Work task: Using the records below, copy every line that holds the string "Find".

····················

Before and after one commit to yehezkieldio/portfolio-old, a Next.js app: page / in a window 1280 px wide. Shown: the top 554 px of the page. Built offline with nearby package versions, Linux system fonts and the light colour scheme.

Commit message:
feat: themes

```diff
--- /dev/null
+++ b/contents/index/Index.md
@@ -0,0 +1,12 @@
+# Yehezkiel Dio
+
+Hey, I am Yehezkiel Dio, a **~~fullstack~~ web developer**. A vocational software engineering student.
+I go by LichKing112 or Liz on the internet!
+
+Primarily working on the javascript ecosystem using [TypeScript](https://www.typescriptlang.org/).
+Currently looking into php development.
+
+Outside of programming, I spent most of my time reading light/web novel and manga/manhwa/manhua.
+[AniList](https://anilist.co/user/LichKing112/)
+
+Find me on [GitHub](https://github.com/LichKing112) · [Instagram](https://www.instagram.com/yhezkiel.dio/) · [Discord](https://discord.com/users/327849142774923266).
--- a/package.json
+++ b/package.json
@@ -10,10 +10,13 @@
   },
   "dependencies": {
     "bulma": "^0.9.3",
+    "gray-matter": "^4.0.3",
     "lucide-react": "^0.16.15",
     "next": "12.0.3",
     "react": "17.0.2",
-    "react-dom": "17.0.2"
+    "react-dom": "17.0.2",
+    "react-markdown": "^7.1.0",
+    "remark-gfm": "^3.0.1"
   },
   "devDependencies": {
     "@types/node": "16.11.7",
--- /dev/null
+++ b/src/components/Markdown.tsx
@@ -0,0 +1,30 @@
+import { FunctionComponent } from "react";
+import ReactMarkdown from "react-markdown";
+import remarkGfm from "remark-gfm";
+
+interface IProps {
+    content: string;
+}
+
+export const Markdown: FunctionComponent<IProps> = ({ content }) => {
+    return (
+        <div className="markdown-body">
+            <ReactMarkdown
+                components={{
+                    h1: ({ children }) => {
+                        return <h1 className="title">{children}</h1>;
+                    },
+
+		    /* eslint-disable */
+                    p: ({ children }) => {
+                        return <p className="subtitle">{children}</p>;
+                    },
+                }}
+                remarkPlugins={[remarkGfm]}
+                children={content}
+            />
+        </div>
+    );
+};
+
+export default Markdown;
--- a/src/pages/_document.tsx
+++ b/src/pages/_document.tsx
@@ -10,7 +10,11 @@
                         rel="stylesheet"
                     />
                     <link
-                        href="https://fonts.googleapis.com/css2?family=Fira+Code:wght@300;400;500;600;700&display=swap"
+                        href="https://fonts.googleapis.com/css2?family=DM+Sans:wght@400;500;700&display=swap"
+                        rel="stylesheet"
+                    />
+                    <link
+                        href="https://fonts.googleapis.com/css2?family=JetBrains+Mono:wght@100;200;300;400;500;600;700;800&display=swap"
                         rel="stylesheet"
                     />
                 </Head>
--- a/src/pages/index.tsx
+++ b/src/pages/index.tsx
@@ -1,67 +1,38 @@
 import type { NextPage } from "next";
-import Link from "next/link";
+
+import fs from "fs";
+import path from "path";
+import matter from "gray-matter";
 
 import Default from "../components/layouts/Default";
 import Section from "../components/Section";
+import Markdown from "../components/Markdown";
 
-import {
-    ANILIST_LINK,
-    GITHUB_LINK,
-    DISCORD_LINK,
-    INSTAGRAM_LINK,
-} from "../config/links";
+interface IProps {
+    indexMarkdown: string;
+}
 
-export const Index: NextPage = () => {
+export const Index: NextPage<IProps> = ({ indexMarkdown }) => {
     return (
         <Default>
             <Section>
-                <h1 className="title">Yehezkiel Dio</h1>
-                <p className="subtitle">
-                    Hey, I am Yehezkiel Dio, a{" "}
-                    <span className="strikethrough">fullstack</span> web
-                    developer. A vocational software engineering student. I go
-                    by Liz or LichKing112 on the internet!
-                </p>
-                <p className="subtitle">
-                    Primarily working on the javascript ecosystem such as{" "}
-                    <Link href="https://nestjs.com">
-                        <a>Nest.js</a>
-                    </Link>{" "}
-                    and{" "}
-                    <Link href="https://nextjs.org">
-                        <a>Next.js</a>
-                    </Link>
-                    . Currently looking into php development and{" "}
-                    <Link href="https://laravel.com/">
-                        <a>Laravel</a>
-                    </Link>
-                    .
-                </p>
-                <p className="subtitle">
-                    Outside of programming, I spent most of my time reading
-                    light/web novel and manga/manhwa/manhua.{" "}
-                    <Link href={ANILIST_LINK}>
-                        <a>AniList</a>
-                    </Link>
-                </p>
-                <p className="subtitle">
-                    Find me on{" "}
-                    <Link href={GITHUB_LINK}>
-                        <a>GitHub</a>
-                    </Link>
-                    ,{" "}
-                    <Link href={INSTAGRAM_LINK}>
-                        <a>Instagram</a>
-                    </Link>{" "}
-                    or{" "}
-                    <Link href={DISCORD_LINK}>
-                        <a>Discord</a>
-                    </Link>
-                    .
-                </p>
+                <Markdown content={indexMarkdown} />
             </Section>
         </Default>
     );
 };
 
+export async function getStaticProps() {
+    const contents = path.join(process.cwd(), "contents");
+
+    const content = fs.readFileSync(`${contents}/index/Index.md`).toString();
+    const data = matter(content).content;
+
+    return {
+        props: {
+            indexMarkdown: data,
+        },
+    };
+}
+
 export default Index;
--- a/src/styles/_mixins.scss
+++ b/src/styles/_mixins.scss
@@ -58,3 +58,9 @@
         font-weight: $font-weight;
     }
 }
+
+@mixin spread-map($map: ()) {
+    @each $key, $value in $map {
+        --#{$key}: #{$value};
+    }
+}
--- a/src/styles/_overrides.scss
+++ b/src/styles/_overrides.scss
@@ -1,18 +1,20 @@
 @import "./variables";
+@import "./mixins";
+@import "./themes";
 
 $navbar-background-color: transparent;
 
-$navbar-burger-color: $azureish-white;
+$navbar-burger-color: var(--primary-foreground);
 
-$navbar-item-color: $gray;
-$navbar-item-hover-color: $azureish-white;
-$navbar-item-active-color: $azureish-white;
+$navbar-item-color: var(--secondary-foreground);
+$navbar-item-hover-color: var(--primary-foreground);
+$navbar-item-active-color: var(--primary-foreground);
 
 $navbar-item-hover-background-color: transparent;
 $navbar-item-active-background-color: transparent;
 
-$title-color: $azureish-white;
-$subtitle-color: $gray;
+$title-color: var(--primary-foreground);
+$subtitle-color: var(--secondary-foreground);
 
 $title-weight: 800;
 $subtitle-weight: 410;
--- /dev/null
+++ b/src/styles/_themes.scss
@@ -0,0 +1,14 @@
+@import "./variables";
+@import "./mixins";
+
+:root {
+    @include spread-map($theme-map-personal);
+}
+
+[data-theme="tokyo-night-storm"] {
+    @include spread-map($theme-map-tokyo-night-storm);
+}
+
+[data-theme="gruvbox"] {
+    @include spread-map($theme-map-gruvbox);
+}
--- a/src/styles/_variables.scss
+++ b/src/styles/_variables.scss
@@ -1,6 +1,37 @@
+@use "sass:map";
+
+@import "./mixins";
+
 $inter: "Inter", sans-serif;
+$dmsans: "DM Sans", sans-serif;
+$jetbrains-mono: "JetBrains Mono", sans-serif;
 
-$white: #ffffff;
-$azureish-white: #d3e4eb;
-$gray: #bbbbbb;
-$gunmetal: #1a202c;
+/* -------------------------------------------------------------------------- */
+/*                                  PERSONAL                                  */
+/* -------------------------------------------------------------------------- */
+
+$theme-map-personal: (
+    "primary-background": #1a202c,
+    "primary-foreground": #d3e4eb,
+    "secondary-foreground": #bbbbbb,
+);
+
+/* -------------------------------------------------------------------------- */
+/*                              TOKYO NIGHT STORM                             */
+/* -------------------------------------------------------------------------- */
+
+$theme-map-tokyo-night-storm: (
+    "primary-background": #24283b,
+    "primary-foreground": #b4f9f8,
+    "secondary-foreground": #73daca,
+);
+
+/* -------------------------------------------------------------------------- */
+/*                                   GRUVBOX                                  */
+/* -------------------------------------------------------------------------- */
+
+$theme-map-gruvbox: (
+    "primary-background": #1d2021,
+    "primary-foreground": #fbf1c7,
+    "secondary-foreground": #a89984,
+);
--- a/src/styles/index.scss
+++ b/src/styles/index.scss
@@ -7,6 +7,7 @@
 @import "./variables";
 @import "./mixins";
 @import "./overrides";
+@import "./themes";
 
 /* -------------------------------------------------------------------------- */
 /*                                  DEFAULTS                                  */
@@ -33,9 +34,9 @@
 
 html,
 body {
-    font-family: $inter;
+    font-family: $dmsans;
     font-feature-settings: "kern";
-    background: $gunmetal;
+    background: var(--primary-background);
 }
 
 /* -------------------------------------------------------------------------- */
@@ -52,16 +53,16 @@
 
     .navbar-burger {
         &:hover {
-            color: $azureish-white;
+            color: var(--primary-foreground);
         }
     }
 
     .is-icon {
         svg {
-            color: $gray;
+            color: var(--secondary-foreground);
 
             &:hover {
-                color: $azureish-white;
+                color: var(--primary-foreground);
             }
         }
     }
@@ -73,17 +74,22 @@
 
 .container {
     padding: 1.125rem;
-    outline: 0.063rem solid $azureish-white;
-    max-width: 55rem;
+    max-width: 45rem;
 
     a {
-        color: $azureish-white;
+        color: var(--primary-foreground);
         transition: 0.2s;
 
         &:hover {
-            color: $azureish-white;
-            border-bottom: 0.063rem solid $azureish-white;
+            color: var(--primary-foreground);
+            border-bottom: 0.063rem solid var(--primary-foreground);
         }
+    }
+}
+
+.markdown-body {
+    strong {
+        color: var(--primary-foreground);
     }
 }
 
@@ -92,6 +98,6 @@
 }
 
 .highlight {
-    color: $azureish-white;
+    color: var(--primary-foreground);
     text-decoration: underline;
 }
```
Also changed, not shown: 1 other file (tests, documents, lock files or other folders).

····················

Finished exercise:
+Find me on [GitHub](https://github.com/LichKing112) · [Instagram](https://www.instagram.com/yhezkiel.dio/) · [Discord](https://discord.com/users/327849142774923266).
-                    Find me on{" "}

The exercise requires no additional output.